Amazon’s longest-running show returns in a slightly new guise. Fresh digs, some new faces, same old Detective Hieronymus “Harry” Bosch (Titus Welliver).
Picking straight up from season seven of Bosch, we find Harry embarking on a new life as a private detective after having quit the LAPD at the end of the last episode. An earthquake has rendered his million-dollar clifftop home unlivable, so Harry decamps to his new, sparse office, where he still listens to jazz and has a bourbon at night. This could practically have been called Bosch: Gumshoe.
This soft reboot allows for many characters to be omitted and the show to transform into almost a three-hander. Mimi Rogers — here a beacon for female actors of a certain age getting decent parts — returns as Honey Chandler, Harry’s one-time rival and now cohort. His daughter Maddie (Madison Lintz) has joined the force and is undergoing training as a fresh ‘boot’, following in the footsteps of both parents. And whilst Harry has his ongoing cold cases to work, client Whitney Vance (William Devane) serves up a new mystery for Bosch to get personal about.

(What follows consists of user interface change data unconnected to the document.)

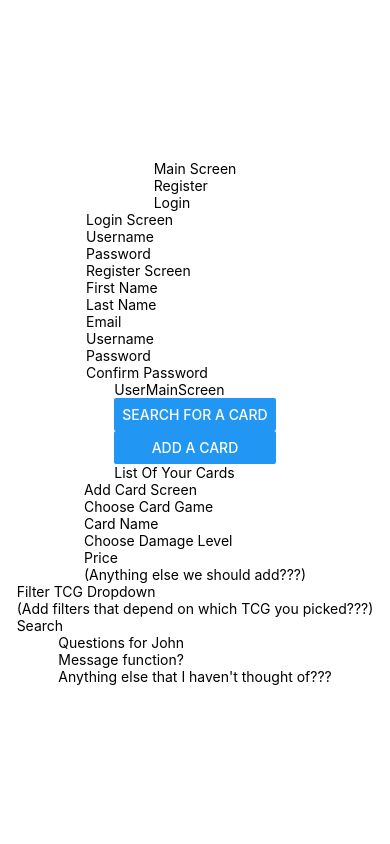
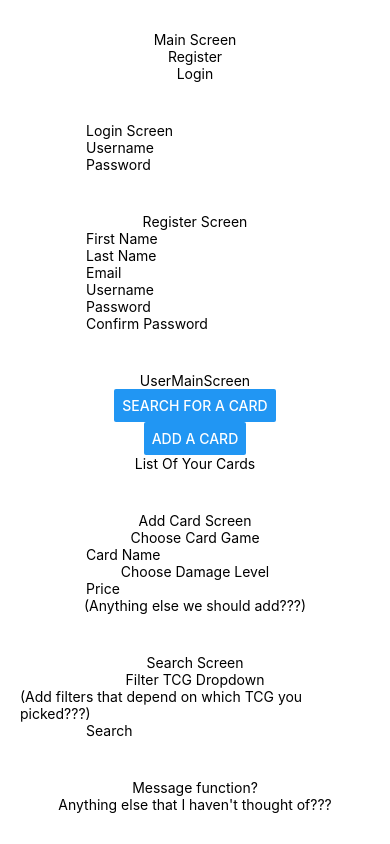
Before and after one commit to KevinCosma/TCG_Trader, a React Native app: screen / in a window 390 px wide. Built offline with nearby package versions, Linux system fonts and the light colour scheme.

Commit message:
Created styles for each view, added them to the stylesheet, and added padding, alignment, and justifyContent to each one

```diff
--- a/App.js
+++ b/App.js
@@ -3,19 +3,19 @@ import { StyleSheet, Text, TextInput, View, Button } from 'react-native';
 export default function App() {
   return (
     <View style={styles.container}>
-      <View>
+      <View style={styles.mainScreen}>
         <Text>Main Screen</Text>
         <Text>Register</Text>
         <Text>Login</Text>
       </View>
 
-      <View>
+      <View style={styles.loginScreen}>
         <Text>Login Screen</Text>
         <TextInput placeholder='Username'/>
         <TextInput placeholder='Password'/>
       </View>
 
-      <View>
+      <View style={styles.registerScreen}>
         <Text>Register Screen</Text>
         <TextInput placeholder='First Name'/>
         <TextInput placeholder='Last Name'/>
@@ -25,14 +25,14 @@ export default function App() {
         <TextInput placeholder='Confirm Password'/>
       </View>
 
-      <View>
+      <View style={styles.userMainScreen}>
         <Text>UserMainScreen</Text>
         <Button title='Search for a card'/>
         <Button title='Add a card'/>
         <Text>List Of Your Cards</Text>
       </View>
 
-      <View>
+      <View style={styles.addCardScreen}>
         <Text>Add Card Screen</Text>
         <Text>Choose Card Game</Text>
         <TextInput placeholder='Card Name'/>
@@ -41,14 +41,14 @@ export default function App() {
         <Text>(Anything else we should add???)</Text>
       </View>
 
-      <View>
+      <View style={styles.searchScreen}>
+        <Text>Search Screen</Text>
         <Text>Filter TCG Dropdown</Text>
         <Text>(Add filters that depend on which TCG you picked???)</Text>
         <TextInput placeholder='Search'/>
       </View>
 
-      <View>
-        <Text>Questions for John</Text>
+      <View style={styles.discussion}>
         <Text>Message function?</Text>
         <Text>Anything else that I haven't thought of???</Text>
       </View>
@@ -63,4 +63,44 @@ const styles = StyleSheet.create({
     alignItems: 'center',
     justifyContent: 'center',
   },
+
+  mainScreen: {
+    padding: 20,
+    alignItems: 'center',
+    justifyContent: 'center'
+  },
+
+  loginScreen: {
+    padding: 20
+  },
+
+  registerScreen: {
+    padding: 20,
+    alignItems: 'center',
+    justifyContent: 'center'
+  },
+
+  userMainScreen: {
+    padding: 20,
+    alignItems: 'center',
+    justifyContent: 'center'
+  },
+
+  addCardScreen: {
+    padding: 20,
+    alignItems: 'center',
+    justifyContent: 'center'
+  },
+
+  searchScreen: {
+    padding: 20,
+    alignItems: 'center',
+    justifyContent: 'center'
+  },
+
+  discussion: {
+    padding: 20,
+    alignItems: 'center',
+    justifyContent: 'center'
+  }
 });
```
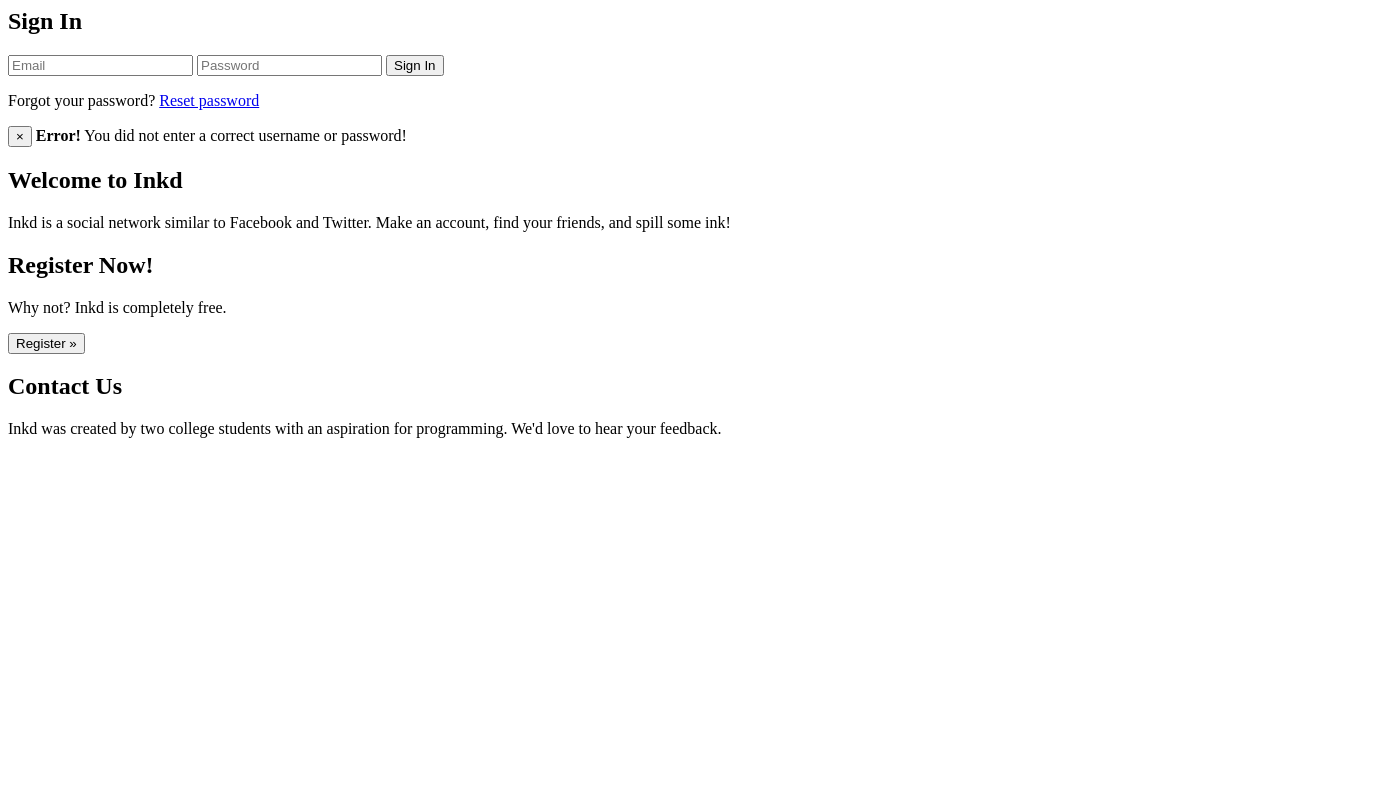
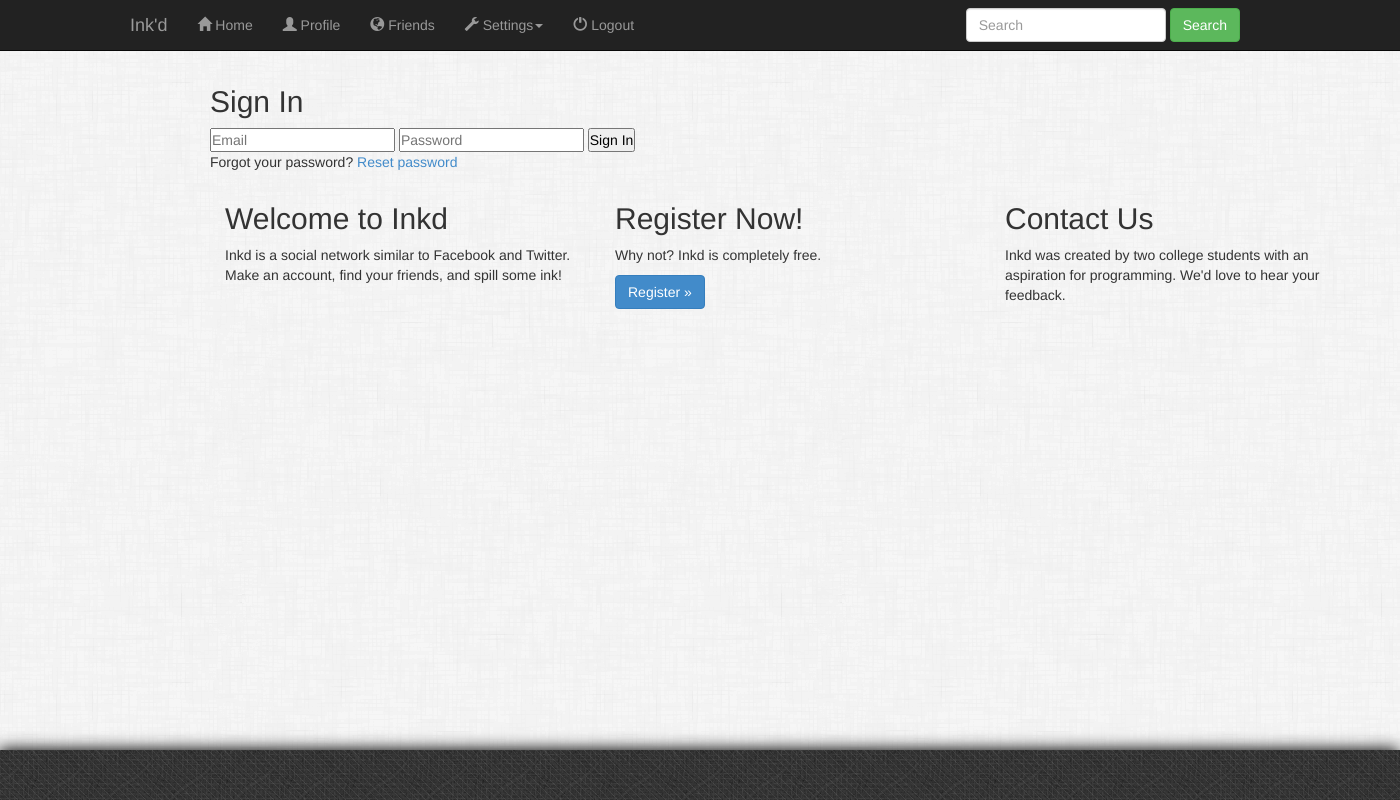
Before and after one commit to mikekucharski/inkd, a PHP site: template application/views/login.php in a window 1400 px wide. Run offline with PHP 8.4, Linux system fonts and the light colour scheme; the template is opened without the code that fills it, so the values that code supplies are empty; a user stored in the database is signed in; some libraries are stand-ins or nearby versions.

Commit message:
Adding 'logged in' check and templates for header/footer

```diff
--- a/application/controllers/login_controller.php
+++ b/application/controllers/login_controller.php
@@ -42,11 +42,10 @@
 	    	print json_encode($response);
 	    }
 
-
 	    /*
 	    *	Action: register with ajax
 	    */
-	    function registerNewUser() {
+	    public function registerNewUser() {
 	    	$login_model = $this->loadModel("login");
 	    	$register_success = $login_model->createNewUser();
 
--- /dev/null
+++ b/application/views/templates/footer.php
@@ -0,0 +1,11 @@
+
+		</div><!-- /main -->
+	</div><!--/wrap -->
+
+
+	<div id="footer">
+
+	</div>
+</body>
+
+</html>
--- /dev/null
+++ b/application/views/templates/header.php
@@ -0,0 +1,60 @@
+<html>
+<head>
+	<link href='http://fonts.googleapis.com/css?family=Raleway:300' rel='stylesheet' type='text/css'>
+	<base href="http://inkd.com/" />
+	<!-- Bootstrap CSS-->
+	<link href="public/bootstrap/css/bootstrap.min.css" rel="stylesheet" media="screen">
+
+	<!-- Bootstrap JS-->
+	<script src="http://code.jquery.com/jquery.js"></script>
+	<script src="public/bootstrap/js/bootstrap.min.js"></script>
+
+	<!-- jQuery UI -->
+	<link rel="stylesheet" href="http://code.jquery.com/ui/1.10.3/themes/smoothness/jquery-ui.css">
+	<script src="http://code.jquery.com/ui/1.10.3/jquery-ui.js"></script>
+
+	<link rel="stylesheet" type="text/css" href="public/css/main.css">
+	<script src="public/js/helpers.js"></script>
+	<script src="public/js/eventlisteners.js"></script>
+	<script src="public/js/onpageload.js"></script>
+	<title><?=$title?></title>
+<head>
+<body>
+<div id="wrap">
+	<div class="navbar navbar-inverse navbar-fixed-top" role="navigation">
+		<div class="container">
+			<div class="navbar-header">
+				<button type="button" class="navbar-toggle" data-toggle="collapse" data-target=".navbar-collapse">
+					<span class="sr-only">Toggle navigation</span>
+					<span class="icon-bar"></span>
+					<span class="icon-bar"></span>
+					<span class="icon-bar"></span>
+				</button>
+				<a class="navbar-brand" href="index.php?page=home">Ink'd</a>
+			</div><!-- end navbar-header -->
+			<div class="collapse navbar-collapse">
+				<ul class="nav navbar-nav">
+					<li <?php active_tab('home')?> ><a href="index.php?page=home"><i class="glyphicon glyphicon-home"></i> Home</a></li>
+					<li <?php active_tab('profile')?> ><a href="index.php?page=profile&u_id=<?php print $_SESSION['u_id'];?>" ><i class="glyphicon glyphicon-user"></i> Profile</a></li>
+					<li <?php active_tab('friends')?> ><a href="index.php?page=friends"><i class="glyphicon glyphicon-globe"></i> Friends</a></li>
+					<li class="dropdown">
+					<a href="#" class="dropdown-toggle" data-toggle="dropdown"><i class="glyphicon glyphicon-wrench"></i> Settings<b class="caret"></b></a>
+					<ul class="dropdown-menu">
+						<li><a href="index.php?page=profile_settings">Profile Settings</a></li>
+						<li><a href="index.php?page=account_settings">Account Settings</a></li>
+					</ul>
+					</li>
+					<li><a href="scripts/logout.php"><i class="glyphicon glyphicon-off"></i> Logout</a></li>
+				</ul>
+				<!-- search bar form -->
+				<form class="navbar-form navbar-right" method="get" action="index.php?page=search_results">
+					<div class="form-group">
+						<input name="search" id="nav_search_bar" type="text" class="form-control search-query" placeholder="Search" data-provide="typeahead" autocomplete="off">
+						<input hidden name="page" type='text' value='search_results'/>
+					</div>
+					<button type="submit" class="btn btn-success">Search</button>
+				</form>
+			</div><!--/.nav-collapse -->
+		</div><!-- end container -->
+	</div> <!-- end navbar -->
+	<div id="main">
--- a/index.php
+++ b/index.php
@@ -2,6 +2,8 @@
 
 	require('application/config/config.php');
 	require('application/lib/Session.php');
+	require('application/lib/Authentication.php');
+	require('application/lib/helpers.php');
 	require('application/base/base_controller.php');
 	require('application/base/base_model.php');
 
```
Also changed, not shown: application/lib/Authentication.php (added, +17 -0 lines), application/lib/helpers.php (added, +27 -0 lines).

Despite sixty eight episodes of Bosch, newcomers are well served by a comprehensive “previously, on…” catchup. Corrupt businessman Carl Rogers (Michael Rose), who hired a hitman to kill Honey, is still being chased by her and Harry and there’s an early murder of a well-doing doctor, plus an ongoing investigation of a rapist by Maddie. Loosely adapted from the book The Wrong Side of Goodbye by Bosch Godfather Michael Connelly, these disparate plot strands take centre stage at seemingly random intervals; just past the halfway mark and it feels like the main story has ended, only for the others to come to the fore, and it rather knocks the pace off.
But that won’t put Bosch fans or even new viewers off. True, casting William Devane and then keeping him mostly off-screen is an actual crime (and along with Stephen A. Chang as Harry’s tech guy Mo, you’ve got two of the most mellifluous voices to grace the screen). Welliver also continues to annoy with the ‘Richard Gere/David Caruso look everywhere but the person you’re talking to’ style of acting, and there’s a very silly Murder She Wrote moment involving a pen, but these are mere quibbles. Despite the horrors our triumvirate faces, this is real comfort viewing. Having the plot unfold as the protagonist uncovers it and not telegraphing every damn thing is always good. Despite its adherence to detective clichés, Bosch doesn’t make the mistake of underestimating the audience’s intelligence. Plug in the neon lights, crank up the jazz, pour yourself a double and go sleuthing with Harry. He’ll not smile. Ever. But you’ll still like him.